If you liked the 4K video quality and speedy shots of Samsung’s higher-end mirrorless NX1 camera but can’t swing the premium price, Samsung has a new camera for you: the NX500, a beefed-up version of the cheaper NX300 that includes nearly all the sexy features of the NX1.
The NX1 stepped up Samsung’s game for mirrorless cameras, but the body alone retailed for $1,500–and as an entirely new system, consumers had to buy new lenses. The NX500, retailing for $800 with an included 16-50mm f3.5-5.6 power zoom lens (which retails for $300 on its own), bridges the gap for point-and-shooters or cautious SLR enthusiasts looking to experiment with mirrorless cameras.
Mirrorless cameras capture images directly from lens to data storage–which means the camera focuses and shoots as fast as its processor allows and without any shutter sound. The NX500’s three-inch screen flips up 180 degrees “because selfies,” as CNet puts it.
The NX500’s body is visually identical to the earlier NX300–a slim body barely taller than its lens that’s wrapped all around in pebbled leather, a lean retro machine for folks who don’t want to lug around a full-size SLR. But the NX500 packs many of the features the full-size NX1 wowed consumers with, like an APS-C 28 megapixel sensor and 4K video (the soon-to-be-standard highest definition on commercial televisions), along with the Samsung Auto Shot feature that tracks what’s in front of the camera at 240fps until something crosses a pre-set point and triggers the shutter.
The NX500 also packs in the NX1’s phase-detection and cross-type autofocus sensor, and while its nine-frames-per-second shooting is slightly slower than the NX1’s 15-frames-per-second limit, it’s still remarkable.
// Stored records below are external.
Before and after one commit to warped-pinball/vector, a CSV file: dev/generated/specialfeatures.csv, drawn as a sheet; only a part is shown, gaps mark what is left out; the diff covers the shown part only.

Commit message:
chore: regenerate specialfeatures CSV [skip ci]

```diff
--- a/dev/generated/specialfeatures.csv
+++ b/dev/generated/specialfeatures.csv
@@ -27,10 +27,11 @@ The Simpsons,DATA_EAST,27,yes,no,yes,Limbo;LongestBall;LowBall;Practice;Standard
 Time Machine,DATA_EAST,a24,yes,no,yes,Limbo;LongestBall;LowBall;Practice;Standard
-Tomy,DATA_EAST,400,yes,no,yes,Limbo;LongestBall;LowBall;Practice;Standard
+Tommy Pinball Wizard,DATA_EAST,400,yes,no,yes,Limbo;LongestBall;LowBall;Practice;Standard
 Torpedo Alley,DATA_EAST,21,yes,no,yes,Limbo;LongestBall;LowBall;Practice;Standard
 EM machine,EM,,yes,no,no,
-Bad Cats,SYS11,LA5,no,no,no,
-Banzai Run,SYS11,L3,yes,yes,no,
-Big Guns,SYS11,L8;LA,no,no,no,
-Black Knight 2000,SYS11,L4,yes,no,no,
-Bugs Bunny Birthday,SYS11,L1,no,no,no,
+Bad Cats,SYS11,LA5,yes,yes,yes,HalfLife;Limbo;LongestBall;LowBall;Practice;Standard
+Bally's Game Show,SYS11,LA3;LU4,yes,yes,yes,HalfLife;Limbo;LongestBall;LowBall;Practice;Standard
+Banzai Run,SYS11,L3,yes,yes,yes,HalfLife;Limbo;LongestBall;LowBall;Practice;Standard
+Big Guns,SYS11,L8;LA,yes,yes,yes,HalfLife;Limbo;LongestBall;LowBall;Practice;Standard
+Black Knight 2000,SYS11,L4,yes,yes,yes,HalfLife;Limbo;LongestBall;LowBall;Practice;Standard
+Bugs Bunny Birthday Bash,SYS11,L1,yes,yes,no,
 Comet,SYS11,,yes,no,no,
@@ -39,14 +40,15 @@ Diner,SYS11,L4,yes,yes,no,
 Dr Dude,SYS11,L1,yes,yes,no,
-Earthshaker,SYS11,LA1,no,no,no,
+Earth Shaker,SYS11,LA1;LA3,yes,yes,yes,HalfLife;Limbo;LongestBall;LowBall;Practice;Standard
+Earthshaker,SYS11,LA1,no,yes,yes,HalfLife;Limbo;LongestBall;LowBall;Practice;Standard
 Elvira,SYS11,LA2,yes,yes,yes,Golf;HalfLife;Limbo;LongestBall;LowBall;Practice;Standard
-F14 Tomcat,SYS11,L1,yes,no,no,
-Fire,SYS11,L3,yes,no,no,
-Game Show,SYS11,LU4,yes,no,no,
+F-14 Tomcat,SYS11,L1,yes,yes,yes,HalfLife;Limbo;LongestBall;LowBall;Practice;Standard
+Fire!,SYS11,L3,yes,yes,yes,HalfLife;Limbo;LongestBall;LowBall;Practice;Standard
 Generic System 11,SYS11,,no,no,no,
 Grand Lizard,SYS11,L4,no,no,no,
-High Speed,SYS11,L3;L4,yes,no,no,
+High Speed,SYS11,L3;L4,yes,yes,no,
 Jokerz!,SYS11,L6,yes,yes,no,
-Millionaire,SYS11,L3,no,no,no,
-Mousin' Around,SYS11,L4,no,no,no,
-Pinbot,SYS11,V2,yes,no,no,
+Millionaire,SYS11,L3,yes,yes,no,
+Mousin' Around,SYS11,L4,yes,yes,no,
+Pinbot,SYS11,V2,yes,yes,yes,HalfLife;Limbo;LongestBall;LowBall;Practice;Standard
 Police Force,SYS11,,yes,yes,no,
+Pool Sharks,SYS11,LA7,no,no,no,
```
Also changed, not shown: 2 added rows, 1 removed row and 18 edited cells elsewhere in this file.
The NX500’s max shutter speed is also slightly lower at 1/6000 rather than the NX1’s 1/8000, but the NX500 matches its big brother’s max ISO at 25,600. And like most cameras jumping on the Smart Camera wagon, the NX500 can connect to devices via Wi-Fi, Bluetooth, or NFC and has apps to pair with iOS and Android for easy file sharing–and even remote operation via your device.
While the NX500 is roughly comparable on specs to the Sony A6000 released in April 2014, the ability to capture 4K video (the Sony A6000 only captures 1080/60p) and more precise autofocus features might tip consumers into Samsung’s camp–especially once 4K resolution comes more into vogue.